Work to be completed - Among the entries, find each line that includes the string "Massachusetts" and list it.

Data for the task -
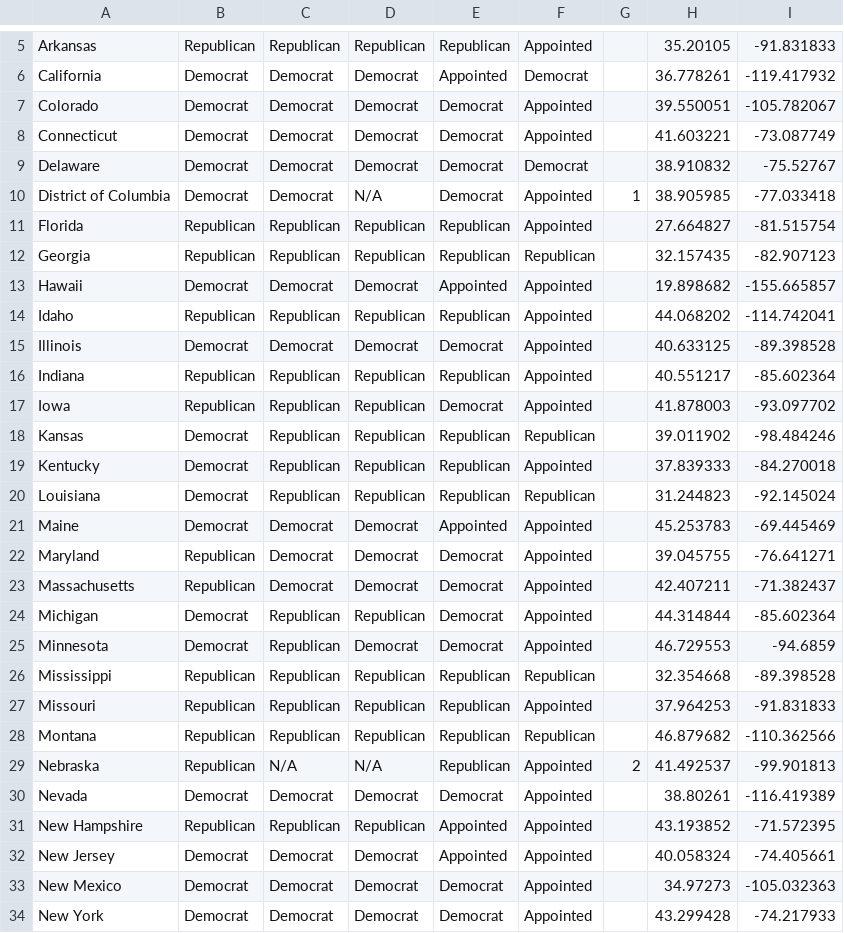
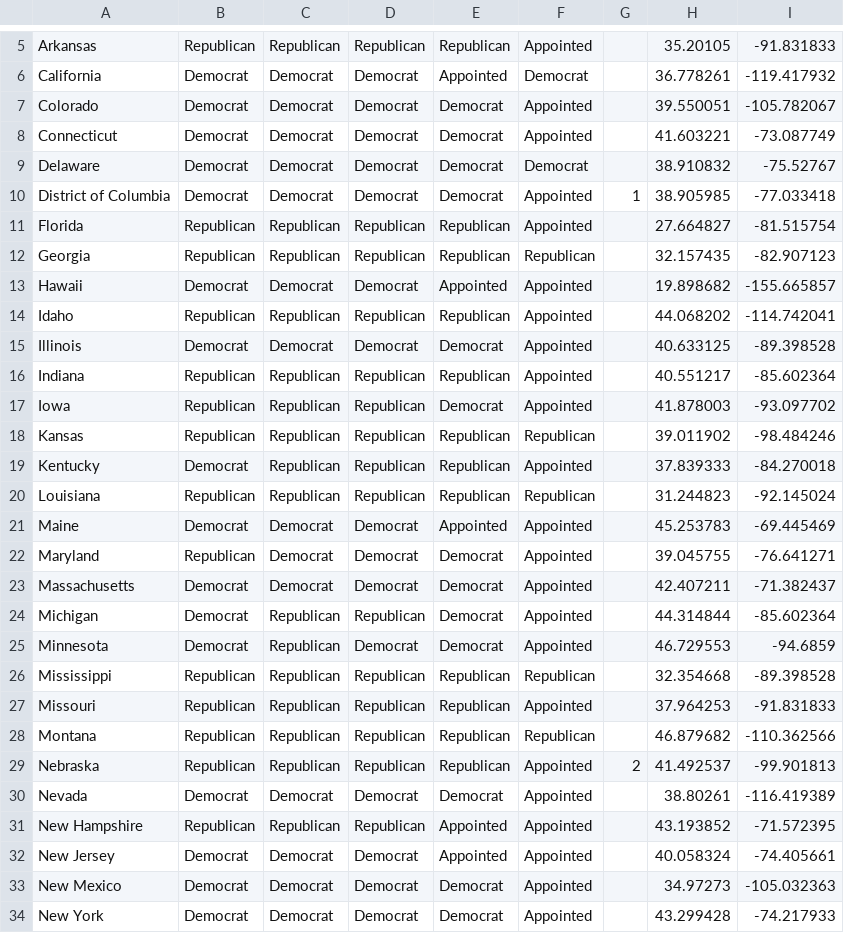
Before and after one commit to bfraser4/Project-3-Gun-Incidents, a CSV file: Resources/political_affiliation.csv, drawn as a sheet; only a part is shown, gaps mark what is left out.

```diff
--- a/Resources/political_affiliation.csv
+++ b/Resources/political_affiliation.csv
@@ -9,3 +9,3 @@ Connecticut,Democrat,Democrat,Democrat,Democrat,Appointed,,41.603221,-73.087749
 Delaware,Democrat,Democrat,Democrat,Democrat,Democrat,,38.910832,-75.52767
-District of Columbia,Democrat,Democrat,N/A,Democrat,Appointed,1,38.905985,-77.033418
+District of Columbia,Democrat,Democrat,Democrat,Democrat,Appointed,1,38.905985,-77.033418
 Florida,Republican,Republican,Republican,Republican,Appointed,,27.664827,-81.515754
@@ -17,8 +17,8 @@ Indiana,Republican,Republican,Republican,Republican,Appointed,,40.551217,-85.602
 Iowa,Republican,Republican,Republican,Democrat,Appointed,,41.878003,-93.097702
-Kansas,Democrat,Republican,Republican,Republican,Republican,,39.011902,-98.484246
+Kansas,Republican,Republican,Republican,Republican,Republican,,39.011902,-98.484246
 Kentucky,Democrat,Republican,Republican,Republican,Appointed,,37.839333,-84.270018
-Louisiana,Democrat,Republican,Republican,Republican,Republican,,31.244823,-92.145024
+Louisiana,Republican,Republican,Republican,Republican,Republican,,31.244823,-92.145024
 Maine,Democrat,Democrat,Democrat,Appointed,Appointed,,45.253783,-69.445469
 Maryland,Republican,Democrat,Democrat,Democrat,Appointed,,39.045755,-76.641271
-Massachusetts,Republican,Democrat,Democrat,Democrat,Appointed,,42.407211,-71.382437
+Massachusetts,Democrat,Democrat,Democrat,Democrat,Appointed,,42.407211,-71.382437
 Michigan,Democrat,Republican,Republican,Democrat,Appointed,,44.314844,-85.602364
@@ -28,3 +28,3 @@ Missouri,Republican,Republican,Republican,Republican,Appointed,,37.964253,-91.83
 Montana,Republican,Republican,Republican,Republican,Republican,,46.879682,-110.362566
-Nebraska,Republican,N/A,N/A,Republican,Appointed,2,41.492537,-99.901813
+Nebraska,Republican,Republican,Republican,Republican,Appointed,2,41.492537,-99.901813
 Nevada,Democrat,Democrat,Democrat,Democrat,Appointed,,38.80261,-116.419389
```
Also changed, not shown: 2 other files.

Result for this task -
-Massachusetts,Republican,Democrat,Democrat,Democrat,Appointed,,42.407211,-71.382437
+Massachusetts,Democrat,Democrat,Democrat,Democrat,Appointed,,42.407211,-71.382437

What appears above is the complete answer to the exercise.